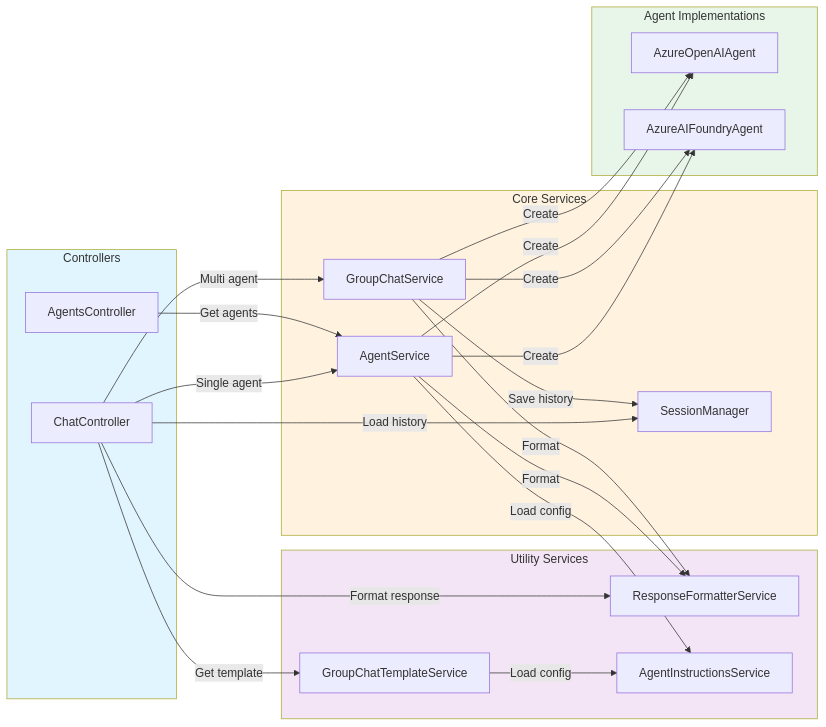
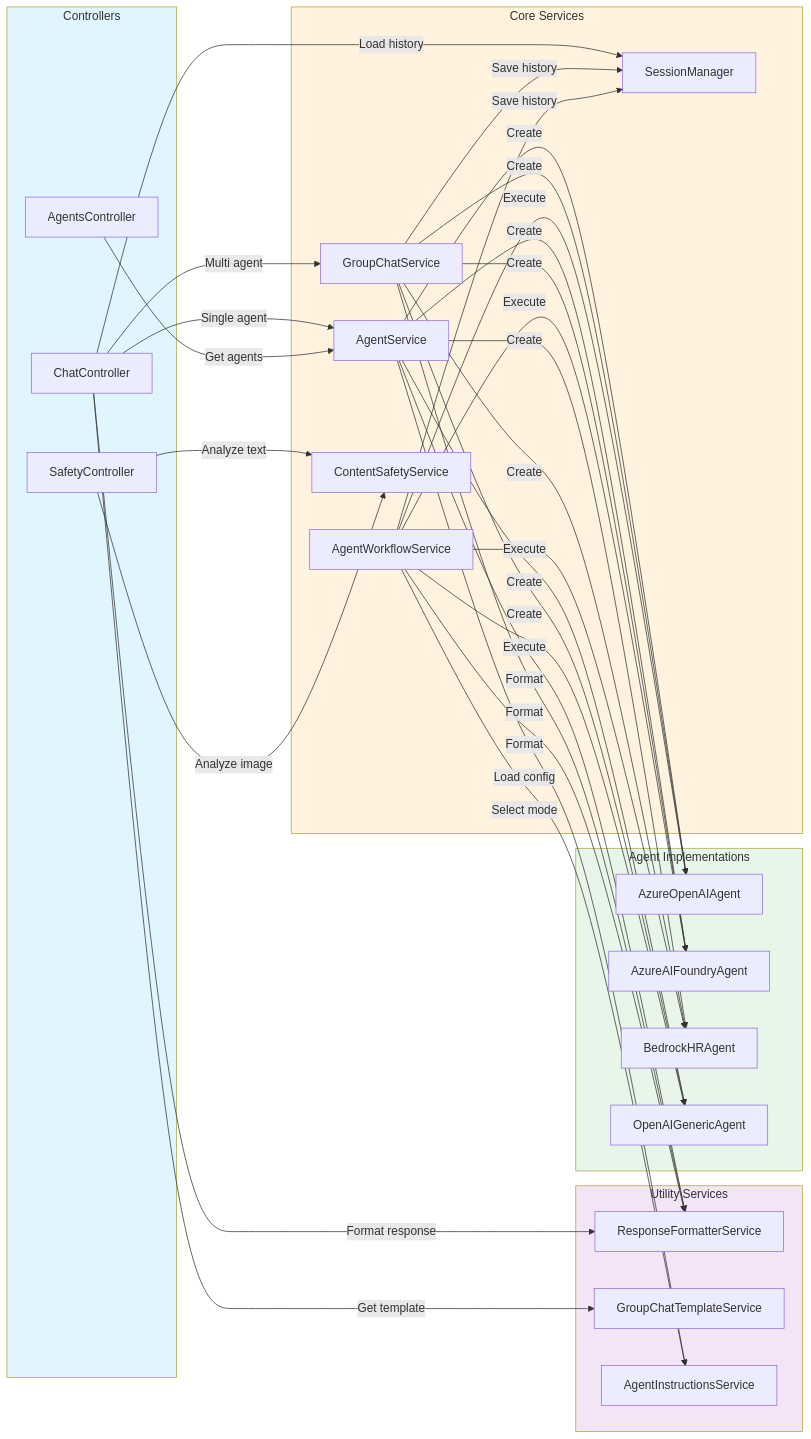
One commit to nhcloud/agentframework-workshop changed the sixth of 9 diagrams in Backend/dotnet/README.md. Above: the diagram before and after it, drawn with Mermaid. The commit also changed other lines of this file, not shown here.

````diff
--- a/Backend/dotnet/README.md
+++ b/Backend/dotnet/README.md
@@ -235,49 +377,67 @@
 ```mermaid
 graph LR
     subgraph Controllers
         CC[ChatController]
         AC[AgentsController]
+        SC[SafetyController]
     end
     
     subgraph CoreServices["Core Services"]
         AS[AgentService]
         GCS[GroupChatService]
-        SM[SessionManager]
+        SMS[SessionManager]
+        WFS[AgentWorkflowService]
+        SFS[ContentSafetyService]
     end
     
     subgraph UtilityServices["Utility Services"]
         RFS[ResponseFormatterService]
         GTS[GroupChatTemplateService]
         AIS[AgentInstructionsService]
     end
     
     subgraph AgentLayer["Agent Implementations"]
         AOA[AzureOpenAIAgent]
         AFA[AzureAIFoundryAgent]
+        BHA[BedrockHRAgent]
+        OGA[OpenAIGenericAgent]
     end
     
     CC -->|Single agent| AS
     CC -->|Multi agent| GCS
-    CC -->|Load history| SM
+    CC -->|Load history| SMS
     CC -->|Format response| RFS
     CC -->|Get template| GTS
     
     AC -->|Get agents| AS
     
     AS -->|Load config| AIS
     AS -->|Create| AOA
     AS -->|Create| AFA
+    AS -->|Create| BHA
+    AS -->|Create| OGA
     AS -->|Format| RFS
     
     GCS -->|Create| AOA
     GCS -->|Create| AFA
-    GCS -->|Save history| SM
+    GCS -->|Create| BHA
+    GCS -->|Create| OGA
+    GCS -->|Save history| SMS
     GCS -->|Format| RFS
     
-    GTS -->|Load config| AIS
+    WFS -->|Select mode| AIS
+    WFS -->|Execute| AOA
+    WFS -->|Execute| AFA
+    WFS -->|Execute| BHA
+    WFS -->|Execute| OGA
+    WFS -->|Save history| SMS
+    WFS -->|Format| RFS
+    
+    SC -->|Analyze text| SFS
+    SC -->|Analyze image| SFS
     
     style Controllers fill:#e1f5ff
     style CoreServices fill:#fff3e0
     style UtilityServices fill:#f3e5f5
     style AgentLayer fill:#e8f5e9
 ```
````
=====
Problem details: Would you write out an exact copy of the entries above, with no images?

Answer to the exercise:
One commit to nhcloud/agentframework-workshop changed the sixth of 9 diagrams in Backend/dotnet/README.md. Above: the diagram before and after it, drawn with Mermaid. The commit also changed other lines of this file, not shown here.

````diff
--- a/Backend/dotnet/README.md
+++ b/Backend/dotnet/README.md
@@ -235,49 +377,67 @@
 ```mermaid
 graph LR
     subgraph Controllers
         CC[ChatController]
         AC[AgentsController]
+        SC[SafetyController]
     end
     
     subgraph CoreServices["Core Services"]
         AS[AgentService]
         GCS[GroupChatService]
-        SM[SessionManager]
+        SMS[SessionManager]
+        WFS[AgentWorkflowService]
+        SFS[ContentSafetyService]
     end
     
     subgraph UtilityServices["Utility Services"]
         RFS[ResponseFormatterService]
         GTS[GroupChatTemplateService]
         AIS[AgentInstructionsService]
     end
     
     subgraph AgentLayer["Agent Implementations"]
         AOA[AzureOpenAIAgent]
         AFA[AzureAIFoundryAgent]
+        BHA[BedrockHRAgent]
+        OGA[OpenAIGenericAgent]
     end
     
     CC -->|Single agent| AS
     CC -->|Multi agent| GCS
-    CC -->|Load history| SM
+    CC -->|Load history| SMS
     CC -->|Format response| RFS
     CC -->|Get template| GTS
     
     AC -->|Get agents| AS
     
     AS -->|Load config| AIS
     AS -->|Create| AOA
     AS -->|Create| AFA
+    AS -->|Create| BHA
+    AS -->|Create| OGA
     AS -->|Format| RFS
     
     GCS -->|Create| AOA
     GCS -->|Create| AFA
-    GCS -->|Save history| SM
+    GCS -->|Create| BHA
+    GCS -->|Create| OGA
+    GCS -->|Save history| SMS
     GCS -->|Format| RFS
     
-    GTS -->|Load config| AIS
+    WFS -->|Select mode| AIS
+    WFS -->|Execute| AOA
+    WFS -->|Execute| AFA
+    WFS -->|Execute| BHA
+    WFS -->|Execute| OGA
+    WFS -->|Save history| SMS
+    WFS -->|Format| RFS
+    
+    SC -->|Analyze text| SFS
+    SC -->|Analyze image| SFS
     
     style Controllers fill:#e1f5ff
     style CoreServices fill:#fff3e0
     style UtilityServices fill:#f3e5f5
     style AgentLayer fill:#e8f5e9
 ```
````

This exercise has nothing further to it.